| Brief |
Check each line of the listing, and copy it if it contains the word "shown".

[Supplied records — start]

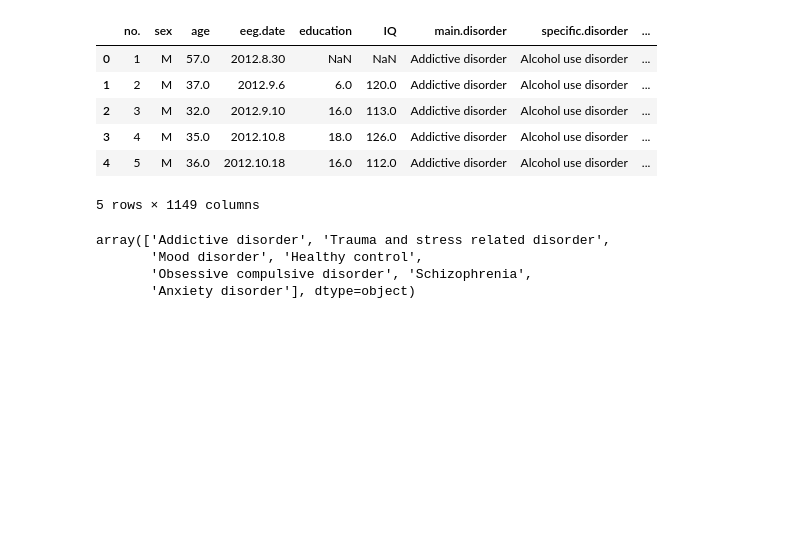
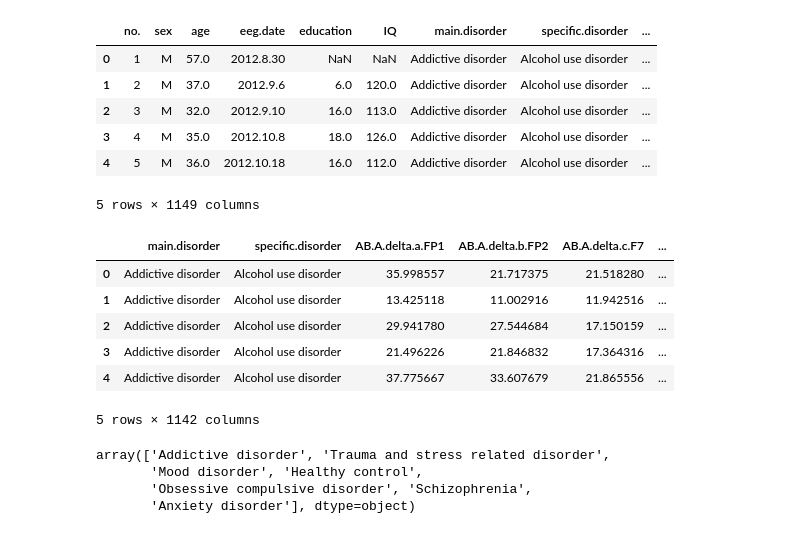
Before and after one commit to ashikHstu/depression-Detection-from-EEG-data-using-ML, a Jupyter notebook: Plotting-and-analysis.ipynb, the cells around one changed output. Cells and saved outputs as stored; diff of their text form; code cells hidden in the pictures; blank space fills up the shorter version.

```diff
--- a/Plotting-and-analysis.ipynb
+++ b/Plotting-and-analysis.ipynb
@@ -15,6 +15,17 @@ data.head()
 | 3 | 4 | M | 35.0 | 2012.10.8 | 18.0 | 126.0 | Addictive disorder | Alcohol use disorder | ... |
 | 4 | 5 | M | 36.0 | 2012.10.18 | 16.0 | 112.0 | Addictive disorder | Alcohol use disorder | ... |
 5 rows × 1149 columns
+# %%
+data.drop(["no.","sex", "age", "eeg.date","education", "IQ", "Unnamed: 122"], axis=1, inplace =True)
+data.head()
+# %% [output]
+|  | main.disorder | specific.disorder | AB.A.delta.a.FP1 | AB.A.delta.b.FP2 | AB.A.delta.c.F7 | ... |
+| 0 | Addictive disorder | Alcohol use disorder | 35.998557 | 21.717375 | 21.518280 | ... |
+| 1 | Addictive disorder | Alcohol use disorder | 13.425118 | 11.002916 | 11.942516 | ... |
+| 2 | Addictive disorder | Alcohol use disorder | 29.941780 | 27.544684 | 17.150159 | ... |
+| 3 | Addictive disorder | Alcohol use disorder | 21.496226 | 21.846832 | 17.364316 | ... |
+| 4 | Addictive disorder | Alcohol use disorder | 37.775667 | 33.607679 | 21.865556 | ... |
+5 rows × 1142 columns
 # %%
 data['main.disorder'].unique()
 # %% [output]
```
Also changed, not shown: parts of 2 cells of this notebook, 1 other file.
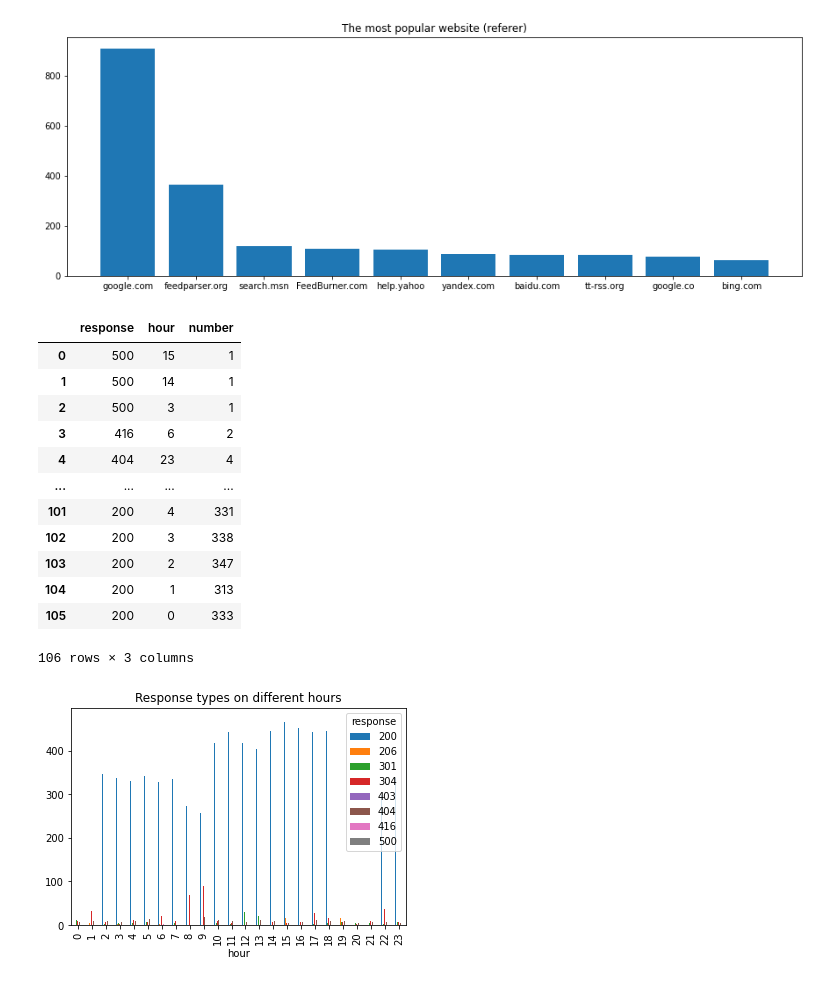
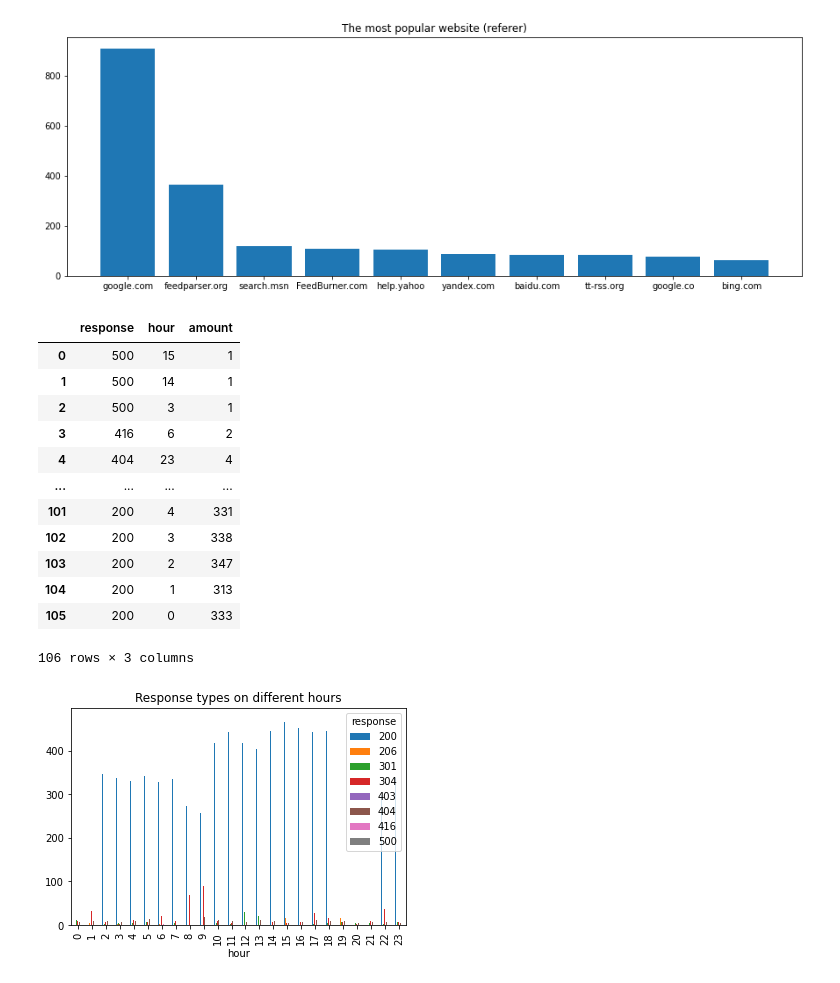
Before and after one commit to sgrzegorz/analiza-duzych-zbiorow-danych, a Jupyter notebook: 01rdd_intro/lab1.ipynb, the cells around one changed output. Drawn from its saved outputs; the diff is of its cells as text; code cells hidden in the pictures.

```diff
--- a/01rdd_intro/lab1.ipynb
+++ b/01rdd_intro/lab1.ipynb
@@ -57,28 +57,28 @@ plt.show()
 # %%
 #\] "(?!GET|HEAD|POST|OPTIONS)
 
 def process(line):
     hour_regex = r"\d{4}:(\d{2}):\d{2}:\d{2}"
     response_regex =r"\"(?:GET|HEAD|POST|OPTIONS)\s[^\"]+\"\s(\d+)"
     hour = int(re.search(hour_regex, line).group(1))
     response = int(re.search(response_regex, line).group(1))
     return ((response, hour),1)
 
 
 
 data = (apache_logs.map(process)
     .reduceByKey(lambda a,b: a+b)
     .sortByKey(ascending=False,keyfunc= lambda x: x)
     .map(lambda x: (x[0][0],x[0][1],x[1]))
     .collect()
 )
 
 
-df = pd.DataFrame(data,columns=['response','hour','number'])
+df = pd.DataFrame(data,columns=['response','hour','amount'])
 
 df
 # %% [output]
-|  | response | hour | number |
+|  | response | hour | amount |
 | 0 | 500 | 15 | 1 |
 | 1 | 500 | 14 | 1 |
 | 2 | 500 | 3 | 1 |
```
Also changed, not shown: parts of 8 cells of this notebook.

[Supplied records — finish]
[Supplied records — start]

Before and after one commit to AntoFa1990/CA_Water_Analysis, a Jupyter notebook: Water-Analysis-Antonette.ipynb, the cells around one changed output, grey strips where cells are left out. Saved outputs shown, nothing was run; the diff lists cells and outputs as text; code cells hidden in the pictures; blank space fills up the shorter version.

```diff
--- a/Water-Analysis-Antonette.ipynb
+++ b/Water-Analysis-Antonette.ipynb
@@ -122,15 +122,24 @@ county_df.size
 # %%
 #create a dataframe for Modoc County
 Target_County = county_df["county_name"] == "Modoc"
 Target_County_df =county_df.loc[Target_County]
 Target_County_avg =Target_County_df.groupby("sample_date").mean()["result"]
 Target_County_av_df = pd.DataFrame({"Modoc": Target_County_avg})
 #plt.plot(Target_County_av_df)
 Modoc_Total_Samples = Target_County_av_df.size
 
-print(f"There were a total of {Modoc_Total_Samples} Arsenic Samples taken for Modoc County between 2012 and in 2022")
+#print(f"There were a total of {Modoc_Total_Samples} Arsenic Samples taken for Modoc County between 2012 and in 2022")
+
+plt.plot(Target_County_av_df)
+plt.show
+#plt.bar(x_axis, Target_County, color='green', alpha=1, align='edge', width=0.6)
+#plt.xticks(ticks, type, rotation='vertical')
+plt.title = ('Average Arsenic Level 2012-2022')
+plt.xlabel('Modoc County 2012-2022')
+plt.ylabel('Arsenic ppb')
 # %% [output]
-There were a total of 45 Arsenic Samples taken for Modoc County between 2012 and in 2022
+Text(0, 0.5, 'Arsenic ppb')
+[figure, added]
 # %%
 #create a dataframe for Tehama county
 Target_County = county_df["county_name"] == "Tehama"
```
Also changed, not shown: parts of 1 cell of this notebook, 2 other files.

[Supplied records — finish]
[Supplied records — start]

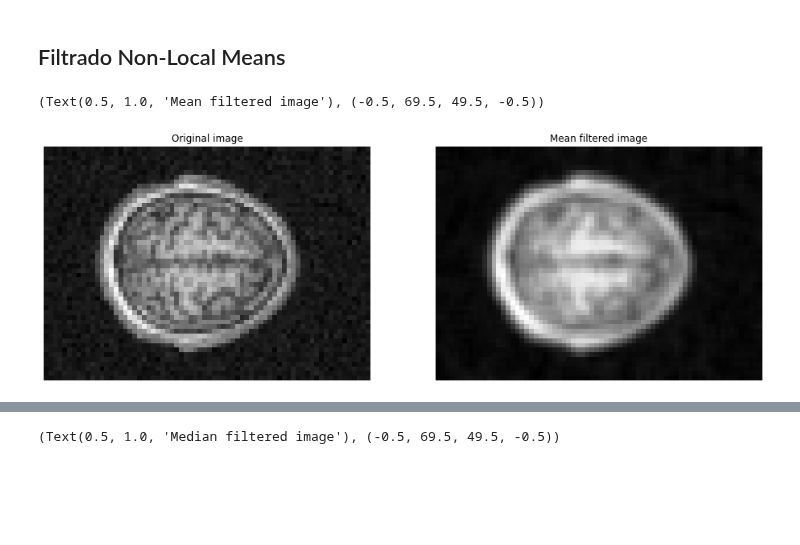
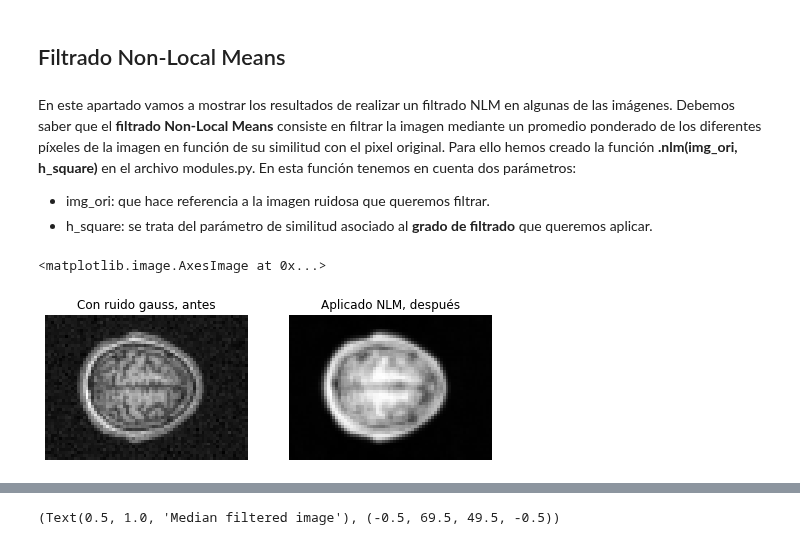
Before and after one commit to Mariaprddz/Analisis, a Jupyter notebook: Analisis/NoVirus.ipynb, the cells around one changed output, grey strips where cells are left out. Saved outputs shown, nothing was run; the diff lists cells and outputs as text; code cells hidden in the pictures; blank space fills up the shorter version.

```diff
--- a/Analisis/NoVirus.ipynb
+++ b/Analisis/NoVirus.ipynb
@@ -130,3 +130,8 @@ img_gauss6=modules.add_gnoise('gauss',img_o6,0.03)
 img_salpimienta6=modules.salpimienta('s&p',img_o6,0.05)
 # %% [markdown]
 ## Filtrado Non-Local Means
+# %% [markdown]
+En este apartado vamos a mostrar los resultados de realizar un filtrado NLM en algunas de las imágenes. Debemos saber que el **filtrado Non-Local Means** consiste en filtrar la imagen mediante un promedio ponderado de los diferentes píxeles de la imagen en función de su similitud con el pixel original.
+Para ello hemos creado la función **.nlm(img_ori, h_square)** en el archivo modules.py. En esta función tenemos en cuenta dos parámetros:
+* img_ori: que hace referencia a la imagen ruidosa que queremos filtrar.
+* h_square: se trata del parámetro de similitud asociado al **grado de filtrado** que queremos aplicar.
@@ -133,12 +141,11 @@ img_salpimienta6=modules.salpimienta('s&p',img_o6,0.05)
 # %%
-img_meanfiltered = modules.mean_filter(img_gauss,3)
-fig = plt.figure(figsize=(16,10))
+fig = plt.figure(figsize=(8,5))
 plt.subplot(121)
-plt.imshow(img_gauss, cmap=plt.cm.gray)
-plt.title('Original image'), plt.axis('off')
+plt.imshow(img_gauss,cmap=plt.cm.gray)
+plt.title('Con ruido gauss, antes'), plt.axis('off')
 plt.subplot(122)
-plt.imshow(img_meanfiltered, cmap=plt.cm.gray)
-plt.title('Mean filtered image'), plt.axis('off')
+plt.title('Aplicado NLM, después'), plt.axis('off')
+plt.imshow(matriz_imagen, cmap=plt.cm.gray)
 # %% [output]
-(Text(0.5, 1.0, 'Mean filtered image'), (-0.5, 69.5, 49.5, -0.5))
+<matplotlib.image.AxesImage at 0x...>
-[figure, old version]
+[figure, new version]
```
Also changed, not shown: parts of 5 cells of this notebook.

[Supplied records — finish]

| Result of the exercise |
Also changed, not shown: parts of 2 cells of this notebook, 1 other file.
Also changed, not shown: parts of 8 cells of this notebook.
Before and after one commit to AntoFa1990/CA_Water_Analysis, a Jupyter notebook: Water-Analysis-Antonette.ipynb, the cells around one changed output, grey strips where cells are left out. Saved outputs shown, nothing was run; the diff lists cells and outputs as text; code cells hidden in the pictures; blank space fills up the shorter version.
Also changed, not shown: parts of 1 cell of this notebook, 2 other files.
Before and after one commit to Mariaprddz/Analisis, a Jupyter notebook: Analisis/NoVirus.ipynb, the cells around one changed output, grey strips where cells are left out. Saved outputs shown, nothing was run; the diff lists cells and outputs as text; code cells hidden in the pictures; blank space fills up the shorter version.
Also changed, not shown: parts of 5 cells of this notebook.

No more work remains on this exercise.